- http://clinicaltrials.gov/show/NCT01516567 (Accessed on February 22, 2013).
- Seidemann K, Tiemann M, Henze G, et al. Therapy for non-Hodgkin lymphoma in children with primary immunodeficiency: analysis of 19 patients from the BFM trials. Med Pediatr Oncol 1999; 33:536.
- Biggar RJ, Frisch M, Goedert JJ. Risk of cancer in children with AIDS. AIDS-Cancer Match Registry Study Group. JAMA 2000; 284:205.
- Schober T, Framke T, Kreipe H, et al. Characteristics of early and late PTLD development in pediatric solid organ transplant recipients. Transplantation 2013; 95:240.
- Jaglowski SM, Linden E, Termuhlen AM, Flynn JM. Lymphoma in adolescents and young adults. Semin Oncol 2009; 36:381.
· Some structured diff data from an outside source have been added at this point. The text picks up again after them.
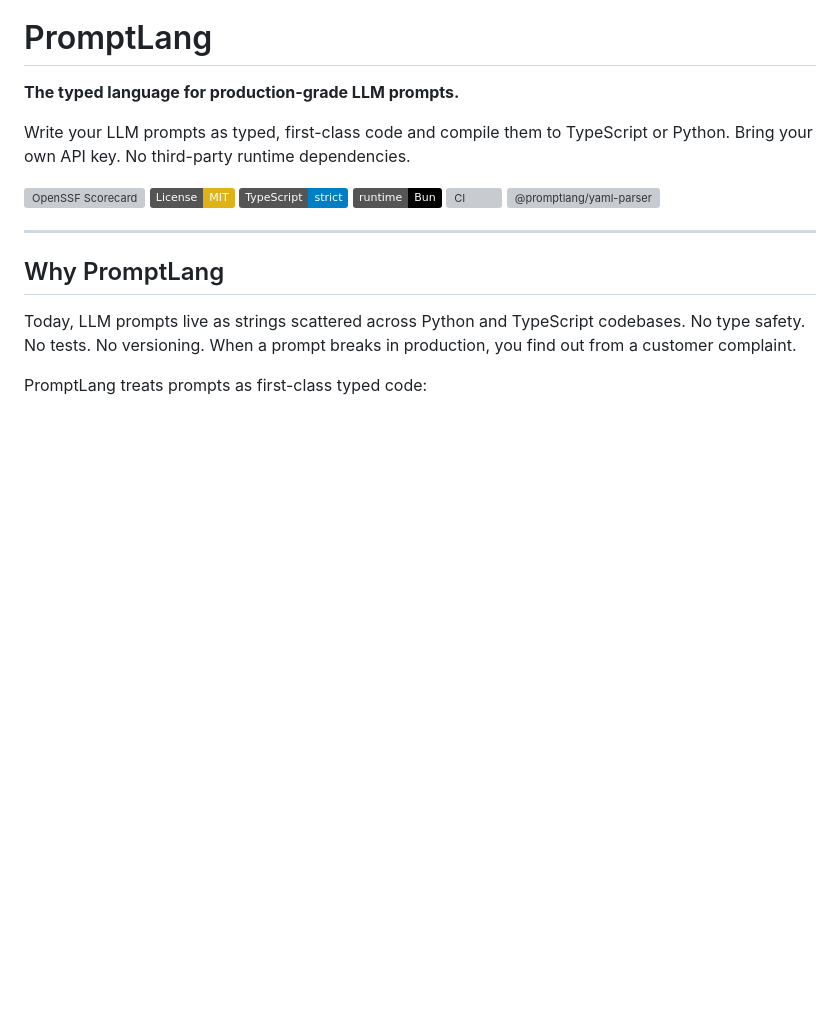
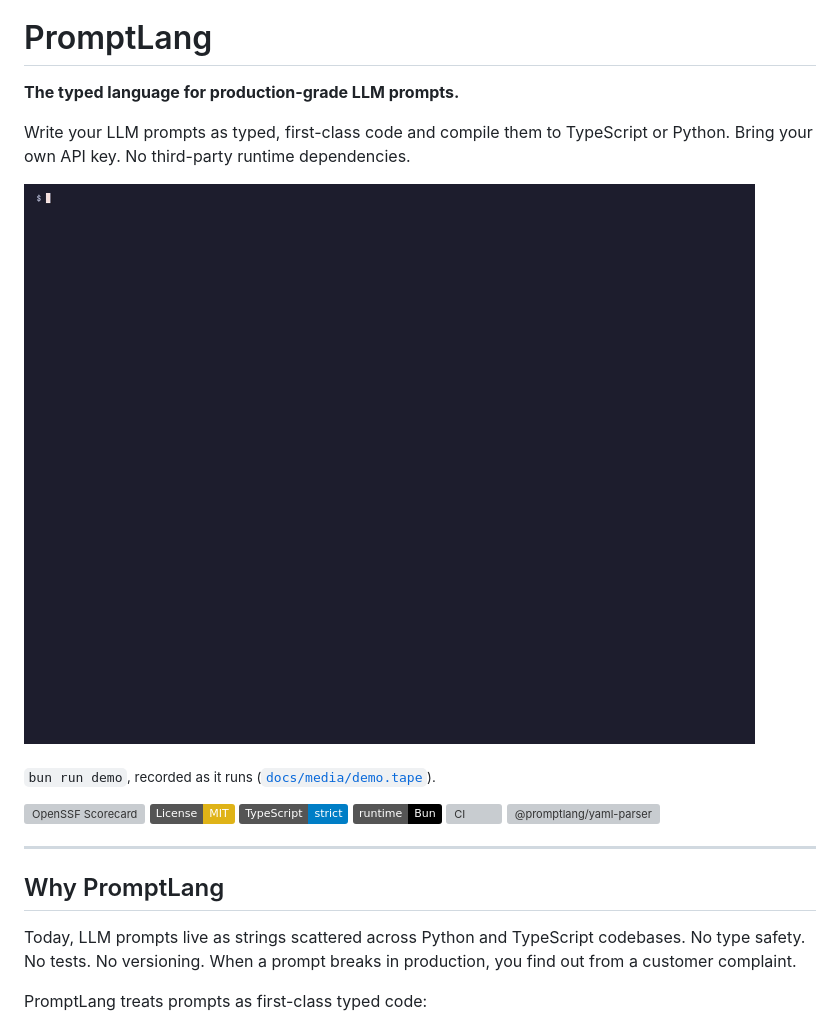
Before and after one commit to matteogallo-ai/promptlang, a Markdown page: README.md, the part around the change. Drawn GitHub-style; pictures changed too: docs/media/demo.gif (added); badges without logos; blank space fills up the shorter version; grey boxes are pictures that could not be loaded.

Commit message:
docs(readme): GIF of bun run demo, recorded with vhs from a committed tape
docs/media/demo.tape drives vhs; demo.Dockerfile pins the vhs and Bun images by
digest and adds git, which the demo needs, so the GIF can be re-rendered.

Co-Authored-By: Claude Opus 5.5 <noreply@anthropic.com>

```diff
--- a/README.md
+++ b/README.md
@@ -4,6 +4,10 @@
 
 Write your LLM prompts as typed, first-class code and compile them to
 TypeScript or Python. Bring your own API key. No third-party runtime dependencies.
+
+![`bun run demo`: semver-check catches an incompatible change released as a minor, passes it as 2.0.0, and the prompt tests pass on mock responses](docs/media/demo.gif)
+
+<sub>`bun run demo`, recorded as it runs ([`docs/media/demo.tape`](docs/media/demo.tape)).</sub>
 
 [![OpenSSF Scorecard](https://api.scorecard.dev/projects/github.com/matteogallo-ai/promptlang/badge)](https://scorecard.dev/viewer/?uri=github.com/matteogallo-ai/promptlang)
 [![License: MIT](https://img.shields.io/badge/License-MIT-yellow.svg)](LICENSE)
```
Also changed, not shown: 2 other files.
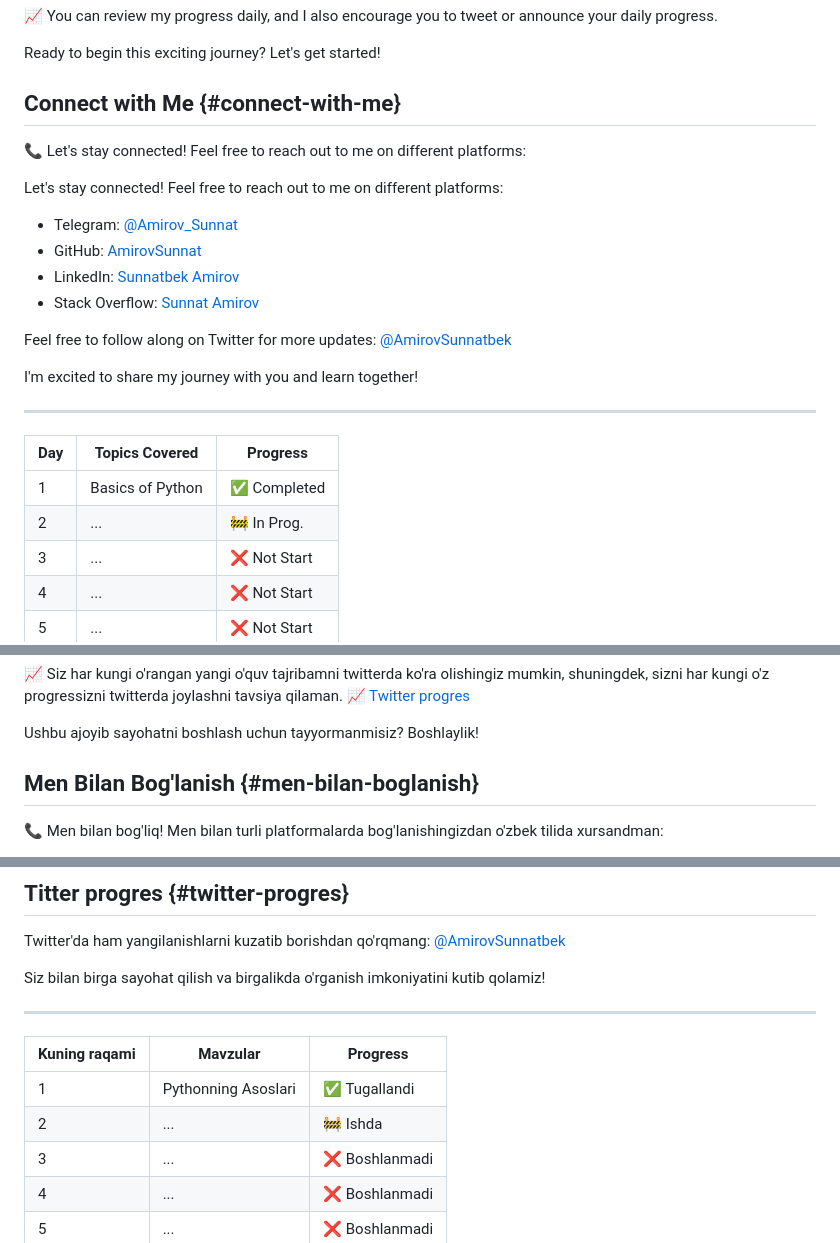
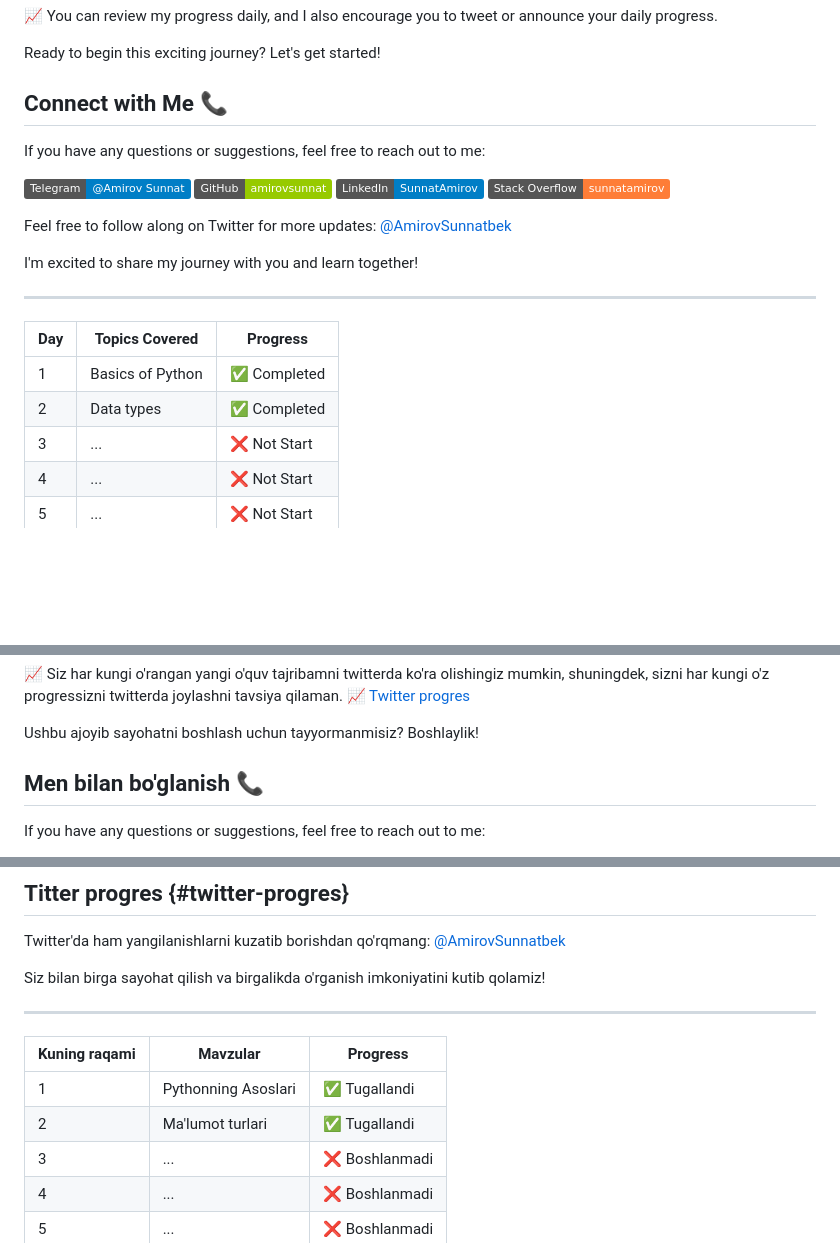
Before and after one commit to amirovsunnat/python-bootcamp, a Markdown page: README.md, 3 parts joined by grey strips. GitHub-like rendering; badges without logos; blank space fills up the shorter version.

Commit message:
Changes make in .README.md file.|O'zgartirishlar kiritilmoqda .README.md faylga.

```diff
--- a/README.md
+++ b/README.md
@@ -35,17 +35,14 @@ Feel free to explore the sections below to follow my daily progress, explore the
 
 Ready to begin this exciting journey? Let's get started!
 
-## Connect with Me {#connect-with-me}
+## Connect with Me 📞
 
-📞 Let's stay connected! Feel free to reach out to me on different platforms:
+If you have any questions or suggestions, feel free to reach out to me:
 
-Let's stay connected! Feel free to reach out to me on different platforms:
-
-- Telegram: [@Amirov_Sunnat](https://t.me/Amirov_Sunnat)
-- GitHub: [AmirovSunnat](https://github.com/amirovsunnat)
-- LinkedIn: [Sunnatbek Amirov](https://www.linkedin.com/in/sunnatbek-amirov-860307240)
-- Stack Overflow: [Sunnat Amirov](https://stackoverflow.com/users/21975339/sunnat-amirov?tab=profile)
-
+[![Telegram](https://img.shields.io/badge/Telegram-%40Amirov_Sunnat-blue)](https://t.me/Amirov_Sunnat)
+[![GitHub](https://img.shields.io/badge/GitHub-amirovsunnat-green)](https://github.com/amirovsunnat)
+[![LinkedIn](https://img.shields.io/badge/LinkedIn-SunnatAmirov-blue)](https://www.linkedin.com/in/sunnatbek-amirov-860307240)
+[![Stack Overflow](https://img.shields.io/badge/Stack%20Overflow-sunnatamirov-orange)](https://stackoverflow.com/users/21975339/sunnat-amirov?tab=profile)
 
 Feel free to follow along on Twitter for more updates: [@AmirovSunnatbek](https://twitter.com/AmirovSunnatbek)
 
@@ -55,7 +52,7 @@ I'm excited to share my journey with you and learn together!
 | Day | Topics Covered          | Progress    |
 |-----|-------------------------|-------------|
 |  1  | Basics of Python        | ✅ Completed|
-|  2  | ...                     | 🚧 In Prog. |
+|  2  | Data types              | ✅ Completed|
 |  3  | ...                     | ❌ Not Start|
 |  4  | ...                     | ❌ Not Start|
 |  5  | ...                     | ❌ Not Start|
@@ -196,7 +193,7 @@ Quyidagi bo'limlarda o'zimning kundalik o'rganish faoliyatimni kuzatib borishing
 
 Ushbu ajoyib sayohatni boshlash uchun tayyormanmisiz? Boshlaylik!
 
-## Men Bilan Bog'lanish {#men-bilan-boglanish}
+## Men bilan bo'glanish 📞
 
-📞 Men bilan bog'liq! Men bilan turli platformalarda bog'lanishingizdan o'zbek tilida xursandman:
+If you have any questions or suggestions, feel free to reach out to me:
 
@@ -215,8 +213,8 @@ Siz bilan birga sayohat qilish va birgalikda o'rganish imkoniyatini kutib qolami
  ___________________________________________________
 | Kuning raqami | Mavzular          | Progress      |
 |---------------|-------------------|-------------- |
-|  1            | Pythonning Asoslari| ✅ Tugallandi|
-|  2            | ...               | 🚧 Ishda      |
+|  1            |Pythonning Asoslari| ✅ Tugallandi |
+|  2            | Ma'lumot turlari  | ✅ Tugallandi |
 |  3            | ...               | ❌ Boshlanmadi|
 |  4            | ...               | ❌ Boshlanmadi|
 |  5            | ...               | ❌ Boshlanmadi|
```
Also changed, not shown: other parts of README.md (+17 -16 lines).
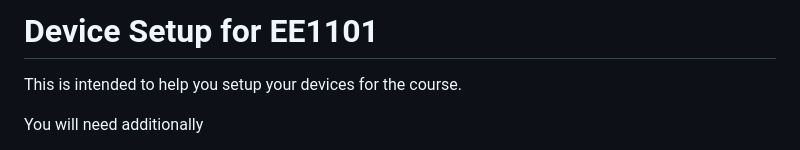
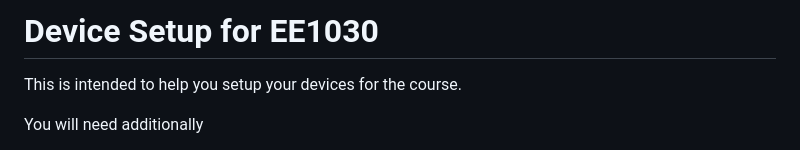
Before and after one commit to Mihir-Divyansh/Course-Setup, a Markdown page: README.md, the part around the change. Rendered like a GitHub page.

```diff
--- a/README.md
+++ b/README.md
@@ -1,4 +1,4 @@
-# Device Setup for EE1101
+# Device Setup for EE1030
 This is intended to help you setup your devices for the course.
 
 You will need additionally
```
- Hochberg J, Waxman IM, Kelly KM, et al. Adolescent non-Hodgkin lymphoma and Hodgkin lymphoma: state of the science. Br J Haematol 2009; 144:24.
- Sandlund JT, Guillerman RP, Perkins SL, et al. International Pediatric Non-Hodgkin Lymphoma Response Criteria. J Clin Oncol 2015; 33:2106.
- Bakhshi S, Radhakrishnan V, Sharma P, et al. Pediatric nonlymphoblastic non-Hodgkin lymphoma: baseline, interim, and posttreatment PET/CT versus contrast-enhanced CT for evaluation--a prospective study. Radiology 2012; 262:956.
- CLINICAL PRESENTATION
- Oncologic emergencies
- Signs and symptoms
- Laboratory features
- Imaging studies
- DIFFERENTIAL DIAGNOSIS
- TREATMENT AND PROGNOSIS
- Acute toxicities
- Lymphoblastic lymphoma
- Anaplastic large cell lymphoma
- Burkitt lymphoma
- Diffuse large B cell lymphoma
- Rare pediatric NHL variants
- SPECIAL POPULATIONS
- Lymphoproliferative disease in the immune compromised patient
- Adolescent and young adult NHL
- Assessing treatment response
- Long-term toxicities
- CLINICAL TRIALS
- SUMMARY AND RECOMMENDATIONS